[EXTRACTED ENTRIES]:
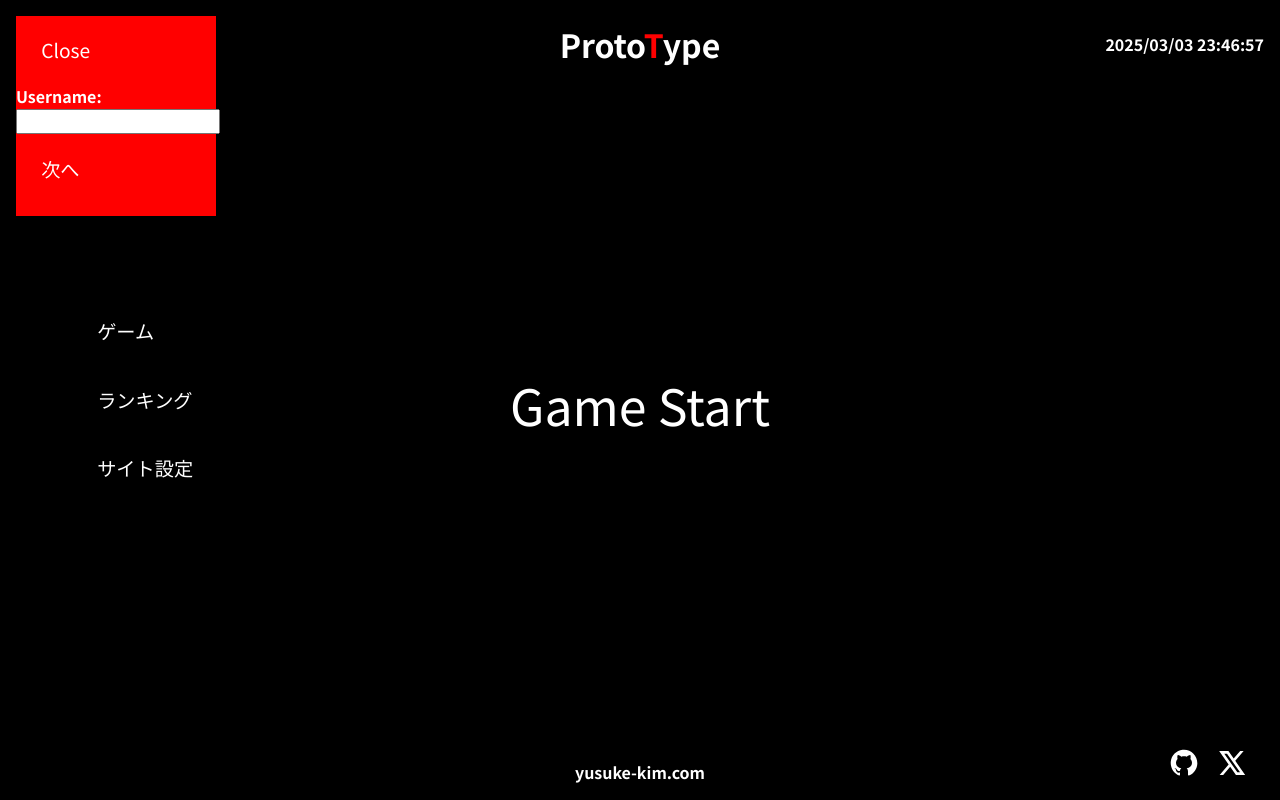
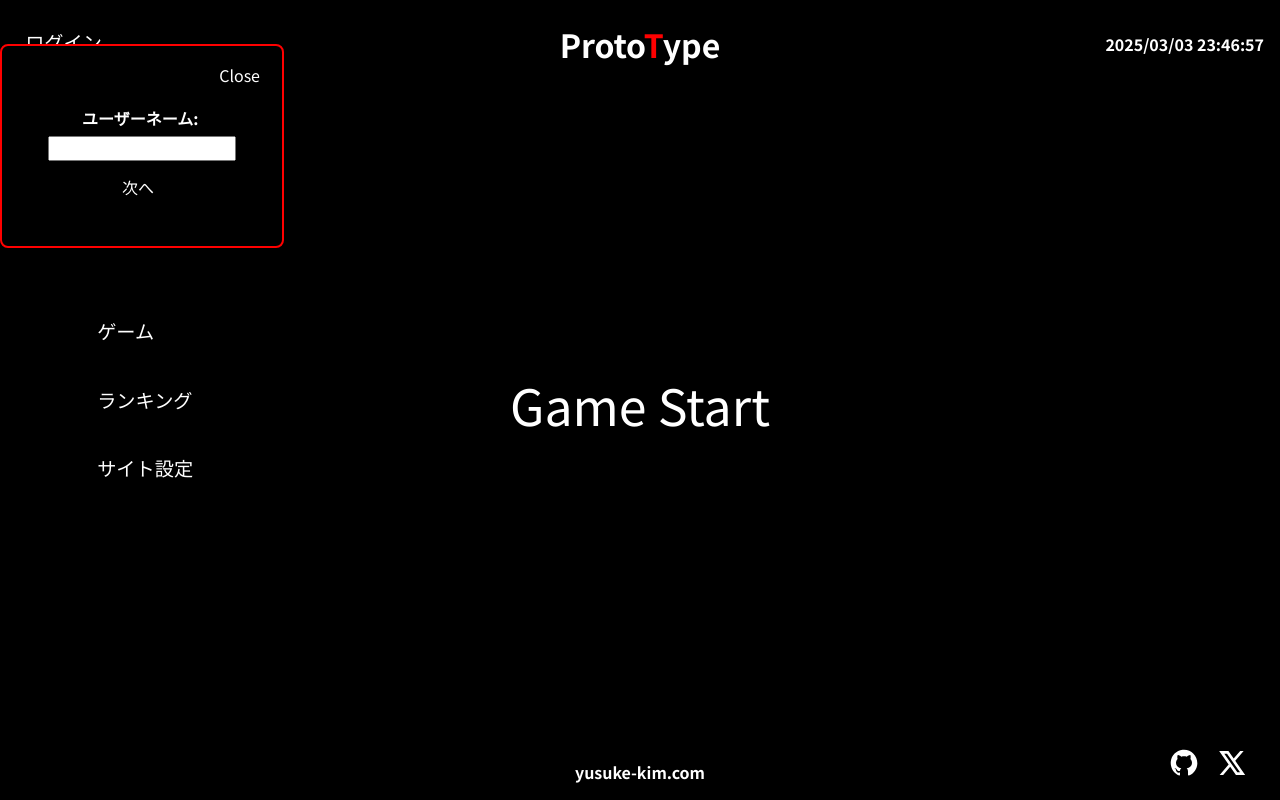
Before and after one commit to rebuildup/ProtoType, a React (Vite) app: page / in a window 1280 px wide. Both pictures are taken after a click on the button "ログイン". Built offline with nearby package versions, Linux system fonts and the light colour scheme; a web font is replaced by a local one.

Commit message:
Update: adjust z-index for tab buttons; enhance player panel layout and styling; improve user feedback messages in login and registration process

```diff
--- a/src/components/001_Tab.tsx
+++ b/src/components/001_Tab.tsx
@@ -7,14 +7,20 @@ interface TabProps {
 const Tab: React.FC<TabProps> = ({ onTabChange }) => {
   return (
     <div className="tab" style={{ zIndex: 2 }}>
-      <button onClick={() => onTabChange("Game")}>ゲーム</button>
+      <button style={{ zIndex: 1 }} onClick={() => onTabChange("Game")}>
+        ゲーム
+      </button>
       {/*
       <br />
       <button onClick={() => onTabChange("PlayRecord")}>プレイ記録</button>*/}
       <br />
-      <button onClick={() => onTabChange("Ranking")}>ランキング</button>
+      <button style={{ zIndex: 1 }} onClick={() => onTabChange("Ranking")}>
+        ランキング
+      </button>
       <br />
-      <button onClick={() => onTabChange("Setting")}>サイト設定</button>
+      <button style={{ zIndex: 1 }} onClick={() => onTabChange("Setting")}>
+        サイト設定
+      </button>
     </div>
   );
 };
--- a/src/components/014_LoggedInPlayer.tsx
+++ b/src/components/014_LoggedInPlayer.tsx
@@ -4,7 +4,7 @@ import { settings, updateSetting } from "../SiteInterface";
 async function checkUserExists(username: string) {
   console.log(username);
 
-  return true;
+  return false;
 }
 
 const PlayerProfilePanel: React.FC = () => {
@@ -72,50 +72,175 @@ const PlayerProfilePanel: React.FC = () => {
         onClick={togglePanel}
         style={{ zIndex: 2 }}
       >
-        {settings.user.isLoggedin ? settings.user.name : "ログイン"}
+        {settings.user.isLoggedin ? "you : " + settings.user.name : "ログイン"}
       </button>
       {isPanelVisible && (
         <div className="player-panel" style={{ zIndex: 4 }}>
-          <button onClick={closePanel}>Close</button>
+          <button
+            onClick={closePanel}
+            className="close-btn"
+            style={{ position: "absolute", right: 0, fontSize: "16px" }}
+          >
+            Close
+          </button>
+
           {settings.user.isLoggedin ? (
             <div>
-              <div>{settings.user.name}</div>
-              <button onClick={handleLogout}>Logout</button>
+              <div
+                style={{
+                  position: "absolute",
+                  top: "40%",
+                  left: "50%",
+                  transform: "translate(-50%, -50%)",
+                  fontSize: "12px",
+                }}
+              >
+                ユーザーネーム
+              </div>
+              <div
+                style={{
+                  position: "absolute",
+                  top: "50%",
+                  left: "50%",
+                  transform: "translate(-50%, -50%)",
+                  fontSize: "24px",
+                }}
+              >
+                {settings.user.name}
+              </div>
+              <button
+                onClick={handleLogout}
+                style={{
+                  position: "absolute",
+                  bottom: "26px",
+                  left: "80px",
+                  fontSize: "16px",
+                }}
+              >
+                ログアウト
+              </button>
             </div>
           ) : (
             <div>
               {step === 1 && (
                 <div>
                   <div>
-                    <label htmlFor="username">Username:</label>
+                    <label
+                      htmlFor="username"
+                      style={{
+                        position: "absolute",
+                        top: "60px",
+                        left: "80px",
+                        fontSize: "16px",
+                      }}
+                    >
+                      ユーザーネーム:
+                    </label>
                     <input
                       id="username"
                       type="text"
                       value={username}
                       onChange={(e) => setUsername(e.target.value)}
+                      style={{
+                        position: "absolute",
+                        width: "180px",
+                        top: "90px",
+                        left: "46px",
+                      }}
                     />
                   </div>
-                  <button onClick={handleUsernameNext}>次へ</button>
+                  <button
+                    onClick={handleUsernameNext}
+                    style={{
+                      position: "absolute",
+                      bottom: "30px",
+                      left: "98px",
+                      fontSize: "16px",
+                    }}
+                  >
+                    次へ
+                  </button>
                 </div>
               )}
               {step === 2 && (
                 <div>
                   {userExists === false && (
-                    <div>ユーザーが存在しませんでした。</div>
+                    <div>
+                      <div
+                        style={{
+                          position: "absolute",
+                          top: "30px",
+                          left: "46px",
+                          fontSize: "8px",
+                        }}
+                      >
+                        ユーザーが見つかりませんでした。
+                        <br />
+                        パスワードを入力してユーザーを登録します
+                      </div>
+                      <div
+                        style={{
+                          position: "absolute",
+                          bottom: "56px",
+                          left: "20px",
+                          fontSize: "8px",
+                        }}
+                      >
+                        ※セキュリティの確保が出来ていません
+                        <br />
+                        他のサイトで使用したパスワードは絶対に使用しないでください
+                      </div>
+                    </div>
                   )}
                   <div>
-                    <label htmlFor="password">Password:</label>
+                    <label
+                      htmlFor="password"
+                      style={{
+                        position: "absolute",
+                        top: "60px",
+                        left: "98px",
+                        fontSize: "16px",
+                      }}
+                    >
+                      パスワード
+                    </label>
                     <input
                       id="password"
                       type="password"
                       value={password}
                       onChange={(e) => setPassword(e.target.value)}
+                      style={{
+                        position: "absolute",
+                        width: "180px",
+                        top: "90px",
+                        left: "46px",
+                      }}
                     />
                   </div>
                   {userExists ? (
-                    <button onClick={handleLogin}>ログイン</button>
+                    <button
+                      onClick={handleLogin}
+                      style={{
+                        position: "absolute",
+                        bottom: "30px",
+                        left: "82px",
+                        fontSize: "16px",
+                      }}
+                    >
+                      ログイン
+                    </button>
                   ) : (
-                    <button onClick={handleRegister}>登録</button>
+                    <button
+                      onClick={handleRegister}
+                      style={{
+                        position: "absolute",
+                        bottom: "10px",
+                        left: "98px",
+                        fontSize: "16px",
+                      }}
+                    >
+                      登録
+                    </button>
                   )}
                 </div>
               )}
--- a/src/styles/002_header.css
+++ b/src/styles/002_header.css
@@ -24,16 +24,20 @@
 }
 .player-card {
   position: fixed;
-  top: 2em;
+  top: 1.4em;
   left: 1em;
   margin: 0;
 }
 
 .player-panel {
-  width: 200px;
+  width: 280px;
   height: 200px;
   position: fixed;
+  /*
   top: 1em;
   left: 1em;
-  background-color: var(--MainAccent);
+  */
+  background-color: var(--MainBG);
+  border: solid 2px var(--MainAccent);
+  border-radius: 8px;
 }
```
==
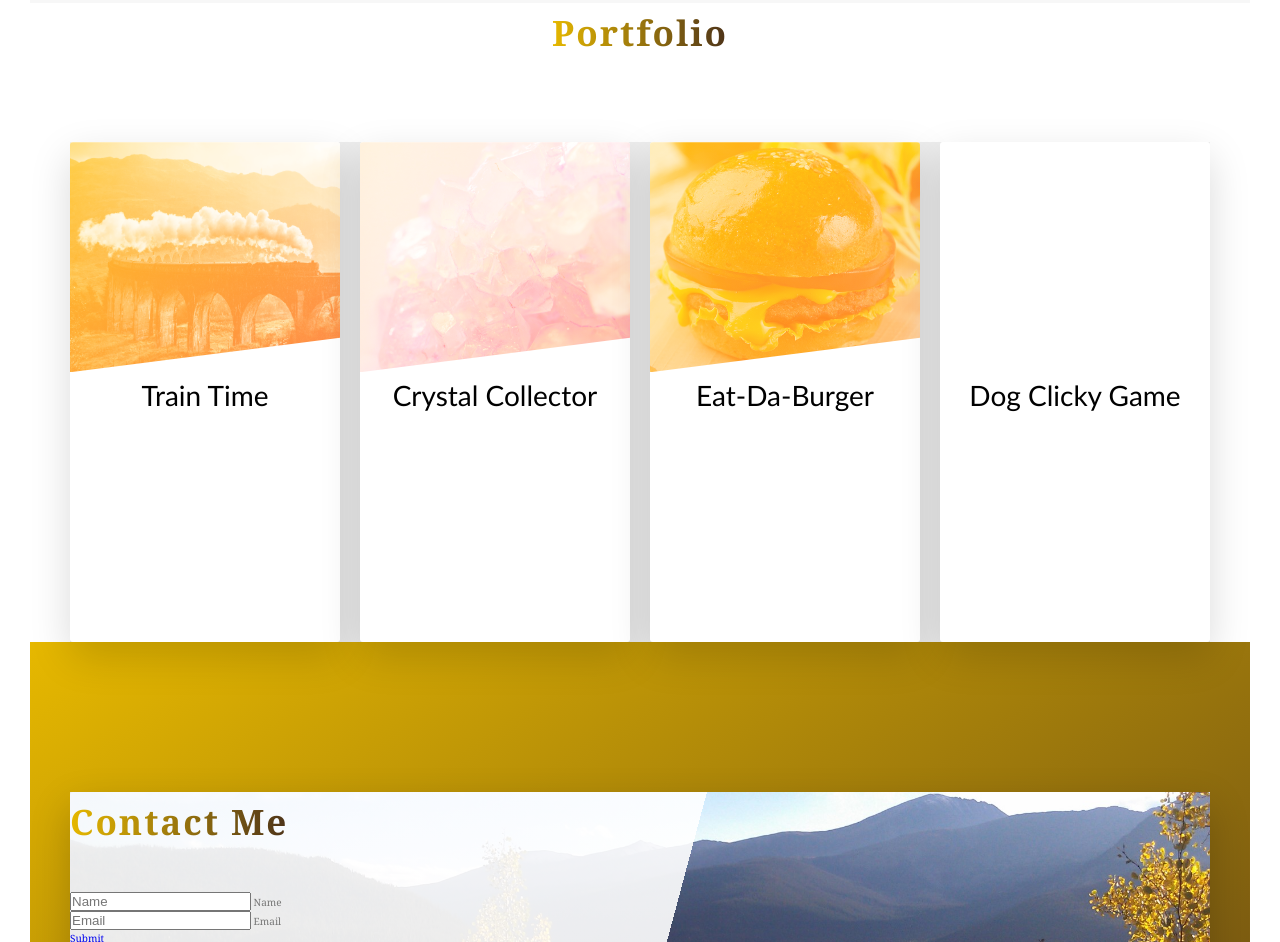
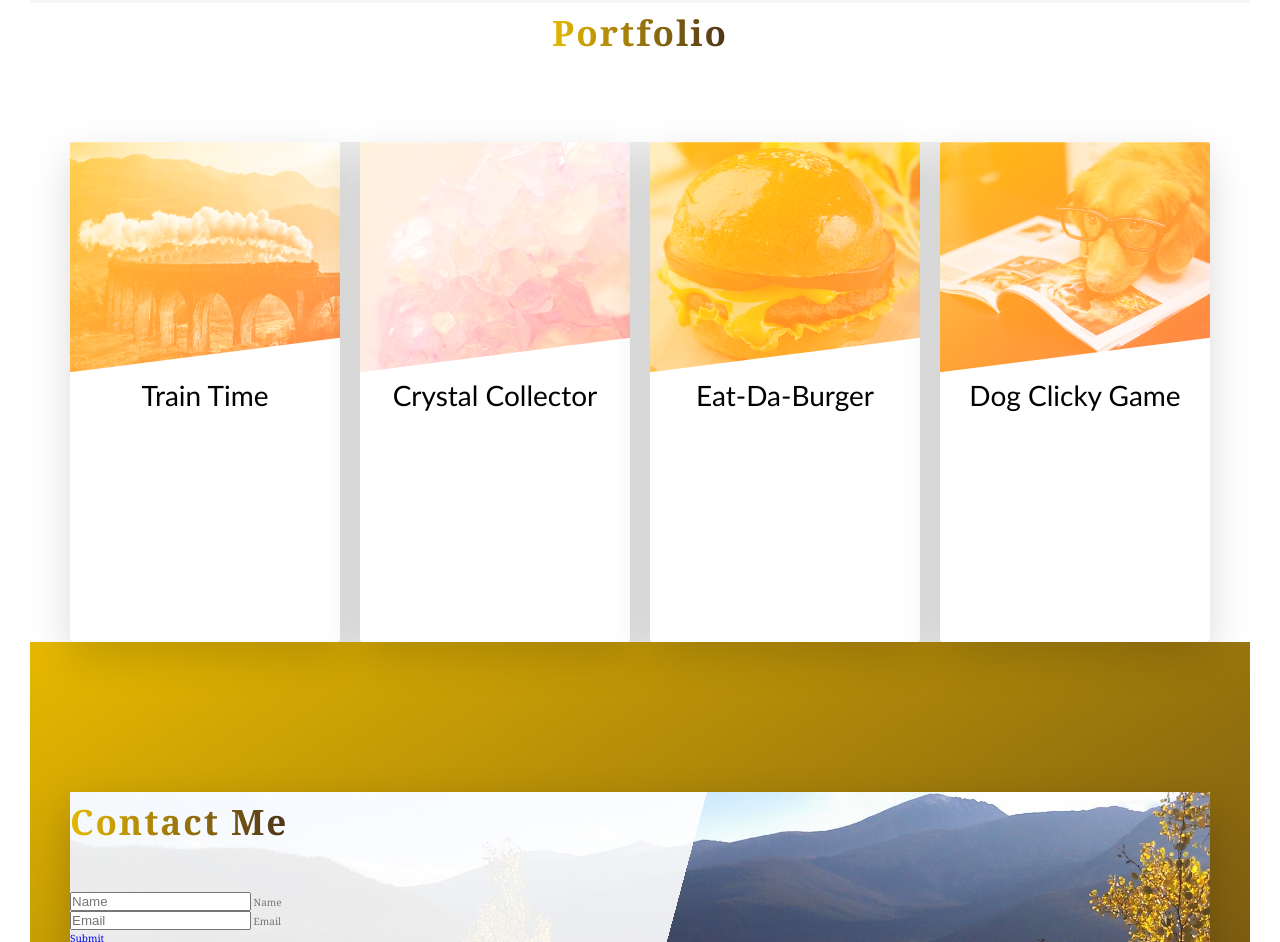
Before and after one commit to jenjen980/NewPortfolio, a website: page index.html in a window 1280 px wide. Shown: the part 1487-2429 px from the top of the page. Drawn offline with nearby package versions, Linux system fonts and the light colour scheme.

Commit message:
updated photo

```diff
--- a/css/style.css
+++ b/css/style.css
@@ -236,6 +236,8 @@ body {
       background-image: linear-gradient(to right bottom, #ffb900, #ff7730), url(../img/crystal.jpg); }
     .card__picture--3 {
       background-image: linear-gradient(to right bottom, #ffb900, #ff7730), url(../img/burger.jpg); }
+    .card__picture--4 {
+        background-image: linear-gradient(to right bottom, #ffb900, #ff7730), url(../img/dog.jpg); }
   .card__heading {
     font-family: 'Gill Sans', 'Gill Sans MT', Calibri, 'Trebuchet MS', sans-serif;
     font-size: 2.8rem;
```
==
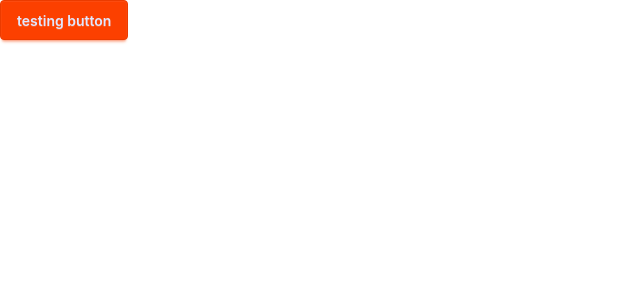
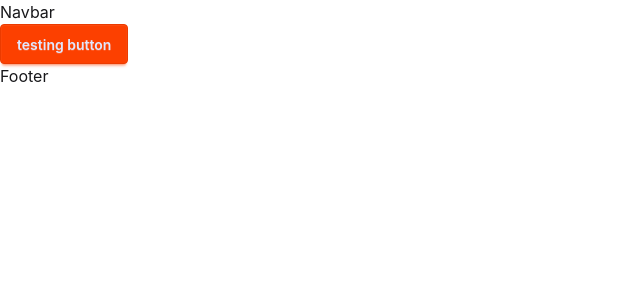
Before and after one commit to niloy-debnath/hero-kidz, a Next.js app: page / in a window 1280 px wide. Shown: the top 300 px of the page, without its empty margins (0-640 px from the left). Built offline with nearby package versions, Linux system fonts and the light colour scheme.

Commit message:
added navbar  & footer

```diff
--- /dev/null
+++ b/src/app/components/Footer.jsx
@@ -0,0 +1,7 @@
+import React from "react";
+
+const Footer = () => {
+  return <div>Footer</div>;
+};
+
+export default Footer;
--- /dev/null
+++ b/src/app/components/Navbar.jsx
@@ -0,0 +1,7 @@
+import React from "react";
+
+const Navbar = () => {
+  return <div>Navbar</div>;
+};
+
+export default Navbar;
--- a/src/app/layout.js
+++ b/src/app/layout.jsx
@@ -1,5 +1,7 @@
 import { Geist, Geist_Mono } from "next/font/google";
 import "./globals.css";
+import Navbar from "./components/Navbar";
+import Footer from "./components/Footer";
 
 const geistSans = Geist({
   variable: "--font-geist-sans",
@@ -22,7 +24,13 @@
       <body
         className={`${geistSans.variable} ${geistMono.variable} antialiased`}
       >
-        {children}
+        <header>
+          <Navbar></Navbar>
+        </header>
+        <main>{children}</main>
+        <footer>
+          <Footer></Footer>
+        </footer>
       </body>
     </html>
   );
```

[TASK INSTRUCTIONS]:
Find "サイト設定" in the data above. Report each line where it appears.

[RESPONSE BOX]:
-      <button onClick={() => onTabChange("Setting")}>サイト設定</button>
+        サイト設定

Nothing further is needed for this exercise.